The Mid Staffordshire NHS Foundation Trust will now be taken over by clinician Dr Hugo Mascie-Taylor along with Alan Bloom of Ernst and Young, after administrators declared the trust was "neither clinically nor financially sustainable in its current form".

The regulator had previously highlighted the fact that the trust would need to cut seven percent of its yearly budget just to break even.

The trust was recently at the centre of the Stafford Hospital scandal, after a £13m report found "serious failings" at the hospital where up to 1,200 people needlessly died.

A separate, independent inquiry revealed the Trust "routinely neglected patients".

The Trust Special Administrators now have 45 working days to design a way of providing services to patients in the area that is sustainable in the long term.

Services at the Stafford and Cannock hospitals will continue to run as normal until a final decision is reached.

Monitor warned the trust could be put into administration after the publication of the damning report in order to "safeguard services for local patients".

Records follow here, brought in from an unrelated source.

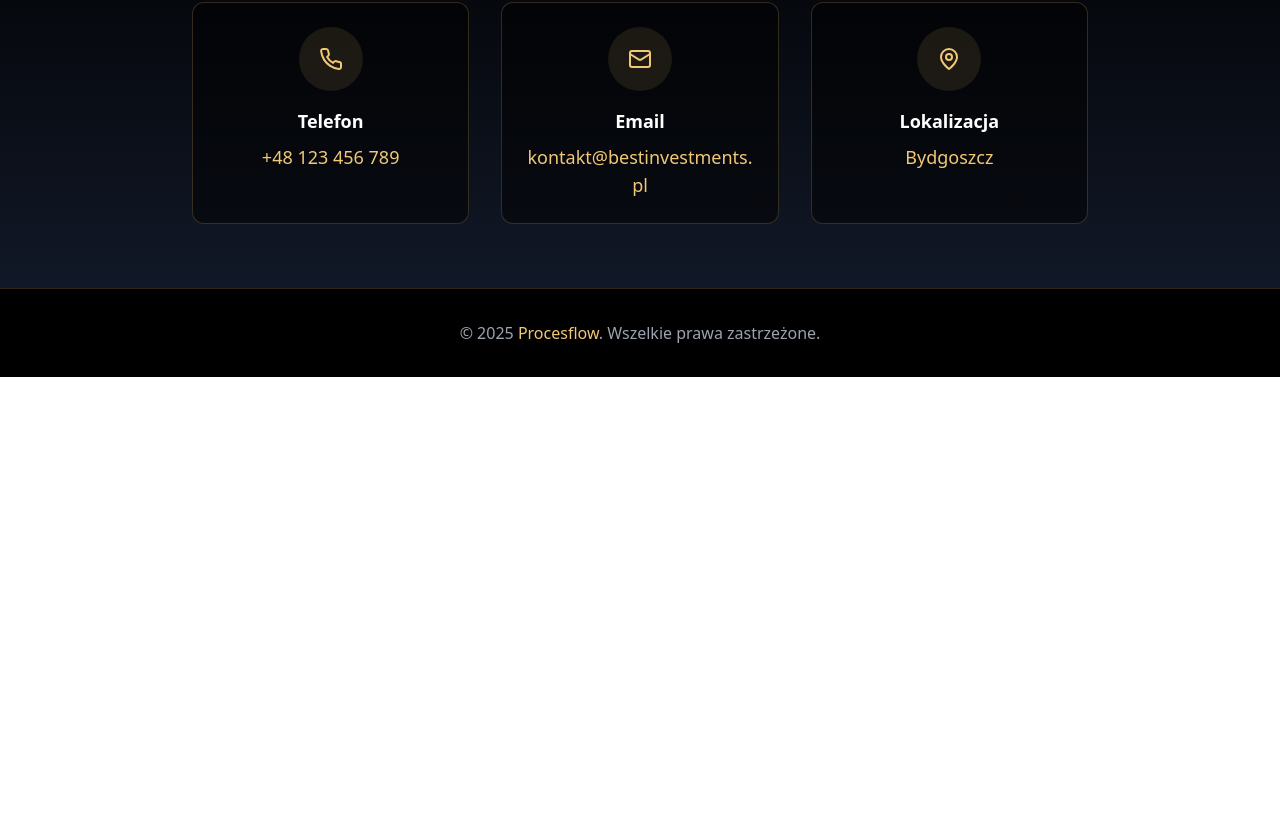
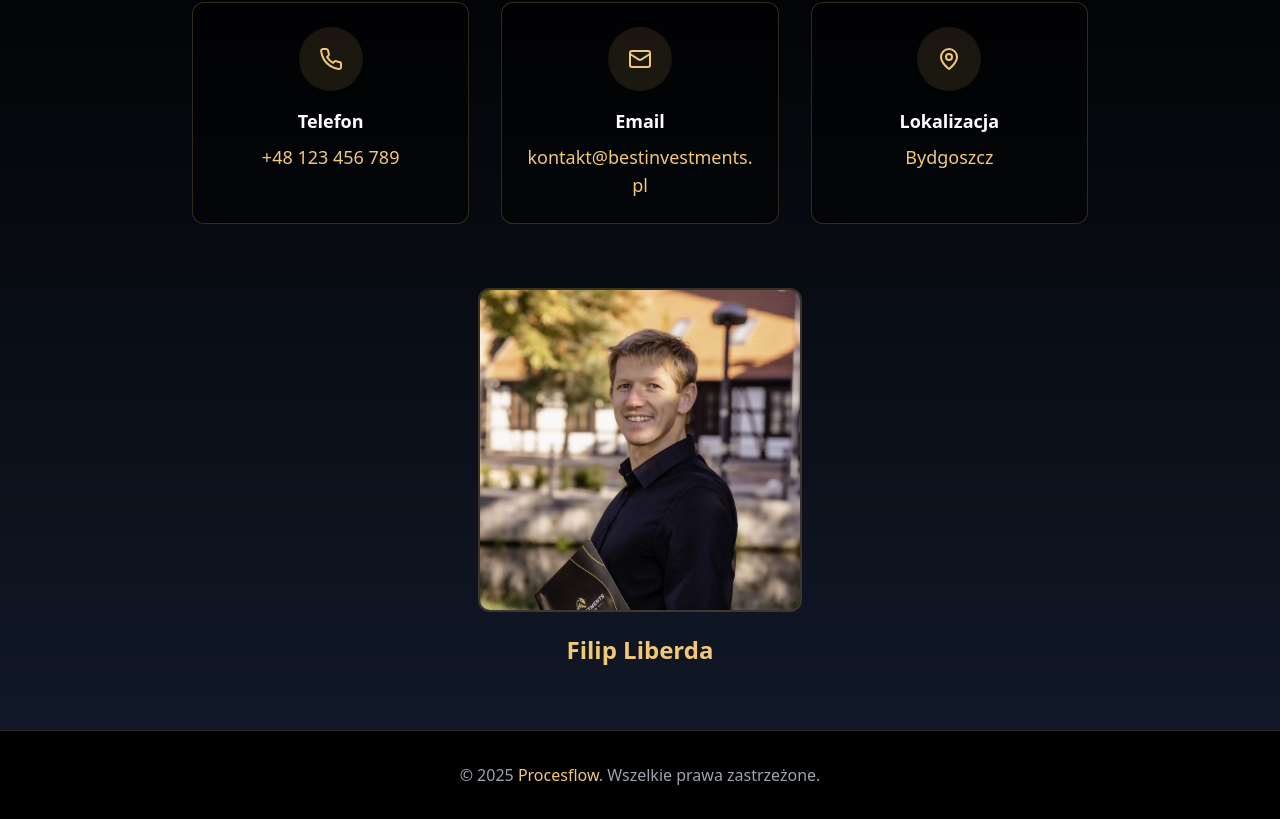
Before and after one commit to maciekzak3/best-investments, a React (Vite) app: page / in a window 1280 px wide. Shown: the part 3897-4716 px from the top of the page. Before the commit the page ends 4274 px from the top, so only its background shows below. Built offline with nearby package versions, Linux system fonts and the light colour scheme.

Commit message:
Updated App.tsx

```diff
--- a/src/App.tsx
+++ b/src/App.tsx
@@ -353,6 +353,19 @@ function App() {
               <p className="text-gold text-base sm:text-lg">Bydgoszcz</p>
             </div>
           </div>
+
+          <div className="mt-12 sm:mt-16 flex justify-center">
+            <div className="text-center">
+              <div className="inline-block border-2 border-gold/20 rounded-xl overflow-hidden mb-4">
+                <img
+                  src="/photo_2025-12-12_18-33-27.jpg"
+                  alt="Filip Liberda"
+                  className="w-64 h-64 sm:w-80 sm:h-80 object-cover"
+                />
+              </div>
+              <p className="text-xl sm:text-2xl font-semibold text-gold">Filip Liberda</p>
+            </div>
+          </div>
         </div>
       </section>
 
```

David Bennett, chief executive of Monitor, said: "It is important that people in Mid Staffordshire know that they can still access services as usual at Stafford and Cannock hospitals while the Trust Special Administration process is on-going.

"We have taken this decision to make sure that patients in the Mid Staffordshire area have the services they need in the future. It is now the role of the Trust Special Administrators to work with the local community to decide the best way of delivering these services. There will be a full public consultation on any proposals for change."

Lyn Hill-Tout, chief executive of the Mid Staffordshire NHS Foundation trust, said: "Our staff continue to provide care for our patients at both Stafford and Cannock Chase hospitals, and are very proud to continue to put patients first.

"We would like to reassure local people and GPs that we are continuing to provide all our usual services at both hospitals and patients should turn up as usual for any appointments they have.

"We would like to thank our local community for their continued support, which means a great deal to staff."

A spokesperson for the regulator added: "Monitor took the decision to make the appointment after experts in a contingency planning team concluded that the trust was neither clinically nor financially sustainable in its current form.

"The appointment has been made following consultation with the Health Secretary and an order authorising the appointment was laid before Parliament today."